Pull out from the material below all lines with "horses".

________________

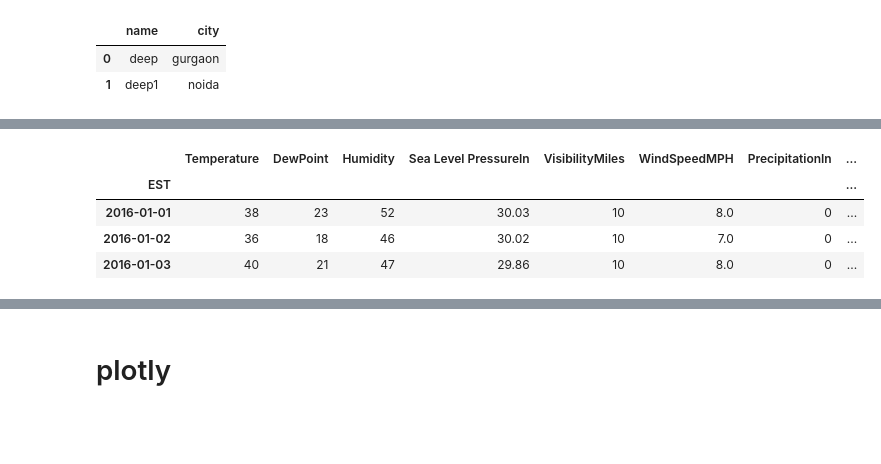
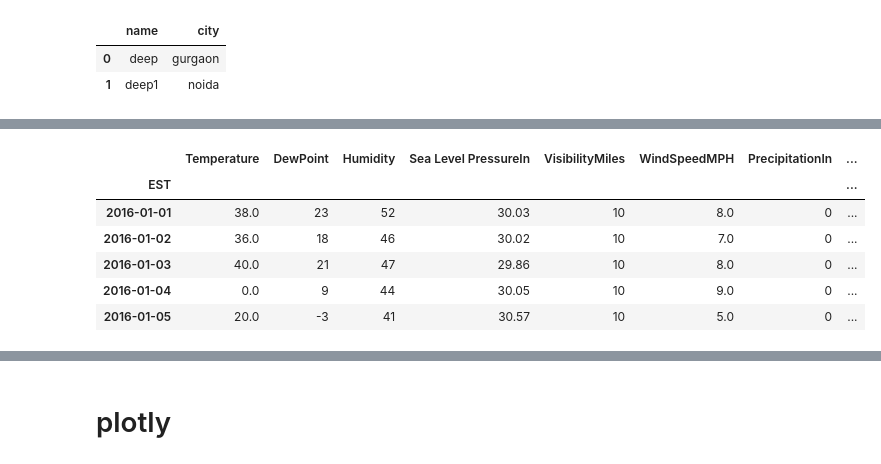
Before and after one commit to Ndeep/basic-s-of-pandas, a Jupyter notebook: pandas 1.ipynb, the cells around one changed output, grey strips where cells are left out. Cells and saved outputs as stored; diff of their text form; code cells hidden in the pictures; blank space fills up the shorter version.

```diff
--- a/pandas 1.ipynb
+++ b/pandas 1.ipynb
@@ -72,14 +73,17 @@ df_tuple=pd.DataFrame(weather_data,columns=['date','temperature','events'])
 df.set_index('EST',inplace=True)#inplace=True modify current dataframe
 # %%
 new_df=df.fillna({
+    'Temperature':0,
     'Events':'Sunny'
 })
-new_df=new_df.fillna(method='ffill')
+# new_df=new_df.fillna(method='ffill')
 # %%
-new_df.head(3)
+new_df.head(5)
 # %% [output]
 |  | Temperature | DewPoint | Humidity | Sea Level PressureIn | VisibilityMiles | WindSpeedMPH | PrecipitationIn | ... |
 | EST |  |  |  |  |  |  |  | ... |
-| 2016-01-01 | 38 | 23 | 52 | 30.03 | 10 | 8.0 | 0 | ... |
-| 2016-01-02 | 36 | 18 | 46 | 30.02 | 10 | 7.0 | 0 | ... |
-| 2016-01-03 | 40 | 21 | 47 | 29.86 | 10 | 8.0 | 0 | ... |
+| 2016-01-01 | 38.0 | 23 | 52 | 30.03 | 10 | 8.0 | 0 | ... |
+| 2016-01-02 | 36.0 | 18 | 46 | 30.02 | 10 | 7.0 | 0 | ... |
+| 2016-01-03 | 40.0 | 21 | 47 | 29.86 | 10 | 8.0 | 0 | ... |
+| 2016-01-04 | 0.0 | 9 | 44 | 30.05 | 10 | 9.0 | 0 | ... |
+| 2016-01-05 | 20.0 | -3 | 41 | 30.57 | 10 | 5.0 | 0 | ... |
```
Also changed, not shown: parts of 33 cells of this notebook, 6 other files.
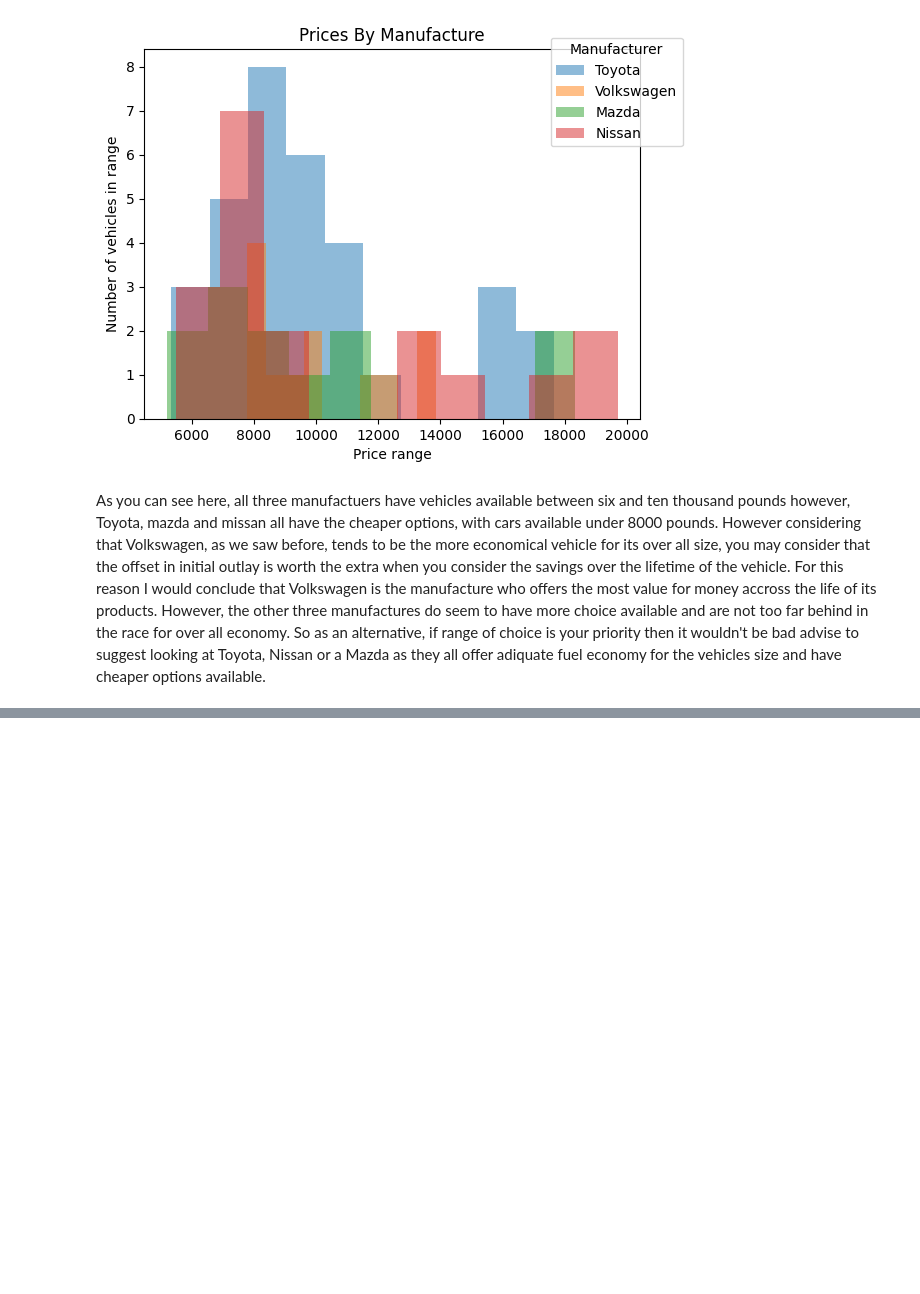
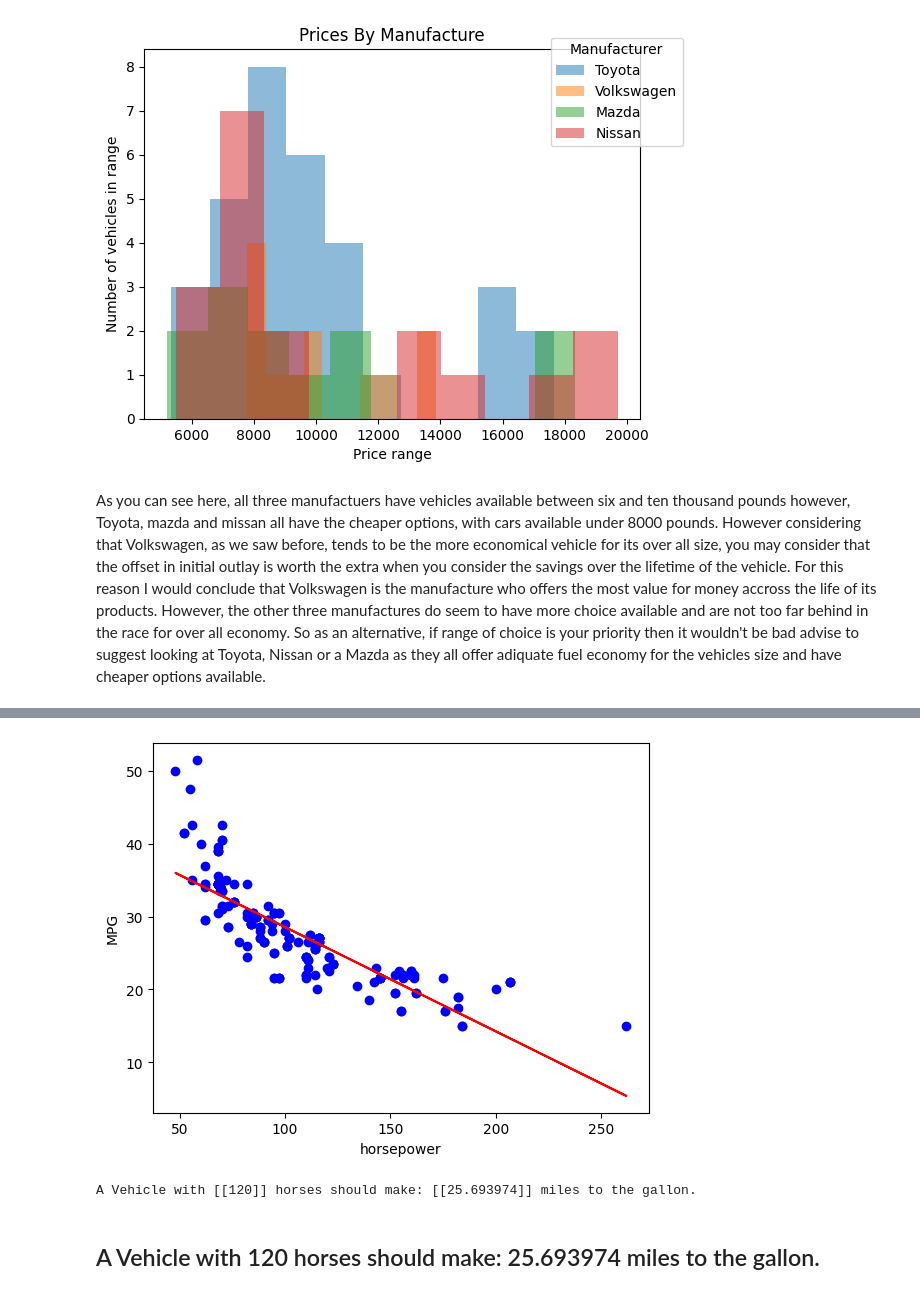
Before and after one commit to adm-bjmn/data-science-demo, a Jupyter notebook: automobile.ipynb, the cells around one changed output, grey strips where cells are left out. Saved outputs shown, nothing was run; the diff lists cells and outputs as text; code cells hidden in the pictures; blank space fills up the shorter version.

```diff
--- a/automobile.ipynb
+++ b/automobile.ipynb
@@ -588,0 +670,18 @@ However, the other three manufactures do seem to have more choice available and
+# %%
+unk_x = [[120]]
+
+x_pred = np.append(x, unk_x).reshape(-1,1)
+y_pred = horsepower_model.predict(x_pred)
+
+plt.scatter(x,y,color = 'b')
+plt.plot(x_pred,y_pred,color = 'r')
+plt.xlabel('horsepower')
+plt.ylabel('MPG')
+plt.show()
+
+print(f"A Vehicle with {unk_x} horses should make: {horsepower_model.predict(unk_x)} miles to the gallon.")
+# %% [output]
+[figure, added]
+A Vehicle with [[120]] horses should make: [[25.693974]] miles to the gallon.
+# %% [markdown]
+## A Vehicle with 120 horses should make: 25.693974 miles to the gallon.
```
Also changed, not shown: parts of 13 cells of this notebook.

________________

*Output*.
+print(f"A Vehicle with {unk_x} horses should make: {horsepower_model.predict(unk_x)} miles to the gallon.")
+A Vehicle with [[120]] horses should make: [[25.693974]] miles to the gallon.
+## A Vehicle with 120 horses should make: 25.693974 miles to the gallon.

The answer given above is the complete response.